The Jeep Wrangler Rubicon 392 is the Hemi-powered off-road that many Jeepers have been asking for over the past few decades and with 470 horsepower, the call for V8 power was answered in a very proper manner. The Rubicon 392 is a high performance beast, serving as the most exciting factory-built Wrangler I have ever driven.
One key concern with a Jeep Wrangler with V8 power was providing enough fresh air for the hungry Hemi engine in deep mud and water. To make sure that the 392 Hemi could always breathe easily, the package comes with a unique hood with a large forward-facing hood scoop. This is how the Dodge and Jeep brands have fed their performance engines for years, but there is a problem with this approach. Owners of vehicles like the Scat Pack Charger, the Hellcat Challenger or the Jeep Trackhawk rarely have to worry about sucking in too much water or mud through the hood scoop.
Sure, they get some water splashed into the system when driving in the rain, but the amount of rain water that actually ends up in the scoop is minimal enough that a basic water trap in the engine air intake system clears the air path of moisture.
On the other hand, the Wrangler Rubicon 392 can comfortably blast through up to 32.5 inches of water and if you hit more than a foot of water at speed, you end up with a wave of slop splashing up across the hood. When this happens, lots of mud and water goes into the hood scoop, but even when muddy water is literally pouring into the front-facing scoop, none of it gets into the engine. This is thanks to the Hydro-Guide system and while recently testing the Rubicon 392, I got a great firsthand look at how well that system works.
Getting the Wrangler Really Muddy
During my week with the Jeep Wrangler Rubicon 392, I didn’t go to an off-road park to test the mud-slinging prowess of the 470-horsepower SUV.
Rain pounded my area in the days leading up to my week with the Wrangler 392 and as a result, the local unpaved roads were in rough shape. In most places, the roads with thick with mud with deep ruts being carved across the footing from rushing runoff. Also, there were low-lying areas that were badly flooded, resulting in several inches of runny mud being piled up on the road.
I didn’t do any actual off-roading because the local roads provided me with all of the questioning footing needed to test the Wrangler Rubicon 392. The V8 Jeep handled everything without any issue, including some high speed puddle jumping that resulted in a wave of water flowing up across the hood. I didn’t think anything of it until I stopped to take some pictures, at which point I saw the amount of mud caked around the entrance to the hood scoop. The 392 never missed a beat during my escapades in the mud, but I was concerned about what may have been sucked into the engine air intake system.

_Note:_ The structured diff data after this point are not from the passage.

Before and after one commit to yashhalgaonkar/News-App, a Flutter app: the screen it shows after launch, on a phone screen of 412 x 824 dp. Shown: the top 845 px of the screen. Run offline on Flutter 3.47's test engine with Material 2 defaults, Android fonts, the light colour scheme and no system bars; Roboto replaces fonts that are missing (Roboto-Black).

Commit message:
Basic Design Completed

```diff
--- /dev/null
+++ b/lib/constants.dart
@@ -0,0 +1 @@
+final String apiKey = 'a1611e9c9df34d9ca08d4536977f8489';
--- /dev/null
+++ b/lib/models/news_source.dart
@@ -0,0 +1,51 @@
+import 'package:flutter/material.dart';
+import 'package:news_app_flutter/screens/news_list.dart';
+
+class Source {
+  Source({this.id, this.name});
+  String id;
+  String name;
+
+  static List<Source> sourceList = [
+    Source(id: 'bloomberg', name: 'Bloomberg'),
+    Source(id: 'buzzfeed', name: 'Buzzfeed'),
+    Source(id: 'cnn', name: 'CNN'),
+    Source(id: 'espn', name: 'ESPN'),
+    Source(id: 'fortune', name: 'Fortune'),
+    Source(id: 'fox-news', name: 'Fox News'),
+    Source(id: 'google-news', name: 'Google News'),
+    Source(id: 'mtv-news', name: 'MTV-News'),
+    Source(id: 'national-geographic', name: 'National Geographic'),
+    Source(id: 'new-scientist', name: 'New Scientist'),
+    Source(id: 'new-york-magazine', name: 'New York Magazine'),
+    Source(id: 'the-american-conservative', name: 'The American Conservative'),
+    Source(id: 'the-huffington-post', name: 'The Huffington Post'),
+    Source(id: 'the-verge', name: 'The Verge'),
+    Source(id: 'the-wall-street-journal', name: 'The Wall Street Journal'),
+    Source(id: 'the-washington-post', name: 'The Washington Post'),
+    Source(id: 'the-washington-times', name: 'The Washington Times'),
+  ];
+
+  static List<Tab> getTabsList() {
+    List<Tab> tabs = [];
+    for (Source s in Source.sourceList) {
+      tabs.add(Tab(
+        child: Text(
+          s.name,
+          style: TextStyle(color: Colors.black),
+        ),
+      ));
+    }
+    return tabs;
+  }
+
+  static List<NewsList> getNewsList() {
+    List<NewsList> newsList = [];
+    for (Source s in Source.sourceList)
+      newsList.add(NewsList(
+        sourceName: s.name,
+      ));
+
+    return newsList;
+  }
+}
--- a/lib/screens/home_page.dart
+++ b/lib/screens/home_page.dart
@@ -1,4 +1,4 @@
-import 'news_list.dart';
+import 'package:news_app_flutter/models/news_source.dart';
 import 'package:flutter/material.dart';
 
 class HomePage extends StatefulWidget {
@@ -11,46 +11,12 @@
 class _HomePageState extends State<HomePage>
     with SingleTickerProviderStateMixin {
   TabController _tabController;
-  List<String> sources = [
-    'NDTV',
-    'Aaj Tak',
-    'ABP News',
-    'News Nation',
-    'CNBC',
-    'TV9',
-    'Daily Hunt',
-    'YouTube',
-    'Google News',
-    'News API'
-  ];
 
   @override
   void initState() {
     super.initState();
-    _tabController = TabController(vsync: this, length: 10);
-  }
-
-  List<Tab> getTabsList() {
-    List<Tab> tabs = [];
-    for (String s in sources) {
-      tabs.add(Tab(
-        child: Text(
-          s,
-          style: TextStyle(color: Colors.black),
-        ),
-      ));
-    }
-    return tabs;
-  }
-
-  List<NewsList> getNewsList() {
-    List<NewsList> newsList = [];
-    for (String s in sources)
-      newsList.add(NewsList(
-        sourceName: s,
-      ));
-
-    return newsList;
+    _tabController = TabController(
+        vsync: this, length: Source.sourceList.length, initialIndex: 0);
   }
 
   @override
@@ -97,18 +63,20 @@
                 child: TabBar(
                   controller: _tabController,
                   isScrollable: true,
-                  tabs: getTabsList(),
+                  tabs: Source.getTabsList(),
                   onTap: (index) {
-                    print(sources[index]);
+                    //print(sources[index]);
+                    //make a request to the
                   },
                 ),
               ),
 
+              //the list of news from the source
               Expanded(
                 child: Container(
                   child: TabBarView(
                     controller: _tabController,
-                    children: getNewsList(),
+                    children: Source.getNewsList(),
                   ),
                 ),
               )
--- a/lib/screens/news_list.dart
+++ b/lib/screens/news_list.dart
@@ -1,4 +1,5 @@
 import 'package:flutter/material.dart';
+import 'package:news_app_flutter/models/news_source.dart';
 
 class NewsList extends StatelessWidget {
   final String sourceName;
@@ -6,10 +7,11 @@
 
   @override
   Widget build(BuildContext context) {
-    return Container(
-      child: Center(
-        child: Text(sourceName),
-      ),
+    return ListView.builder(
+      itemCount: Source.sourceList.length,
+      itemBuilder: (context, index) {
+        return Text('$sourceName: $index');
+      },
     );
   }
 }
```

Hydro-Guide in Action
When I opened the hood of the Jeep Wrangler Rubicon 392, I was shocked at the amount of residual mud that had already dried throughout the engine bay the engine bay, but the final section of the engine air intake system, which becomes exposed when the hood is open, was completely spotless inside. You can see that portion of the intake system below.
On the other hand, the corner of the engine bay opposite of the tube that leads air to the engine was completely coated in dried mud. You can clearly see how the Hydro-Guide system channels the mud and water to the passenger’s side rear corner of the engine bay while nothing but clean, fresh air actually makes it to the throttle body of the 6.4-liter Hemi V8.
For comparison, I have included an image of the engine bay when it was clean, which shows how the Hydro-Guide system channels water to the passenger’s side of the engine.
In the image below, we have added some crude arrows to show how air and water are directed differently after it enters the Wrangler Rubicon 392 hood scoop. The blue arrows indicate the flow of air into the hood scoop, which may also include mud, water and other debris. The mud, water and other solid or liquid debris are all filtered to the rear of the engine bay, indicated with the green arrows. The cleaned air, indicated by the red arrows, bends around to the engine-mounted portion of the air intake system.
This system works flawlessly, so Wrangler Rubicon 392 owners won’t need to worry about sucking mud or water into the engine unless they are completely submerged, which will cause issues with any vehicle. The only downside is that the Hydro-Guide system makes the engine very dirty, but if you are driving your new Wrangler in mud and water deep enough to make it up to the hood scoop, the odds are good that you aren’t too worried about a dirty engine bay.
Click here for a look at my comprehensive review of the Jeep Wrangler Rubicon 392.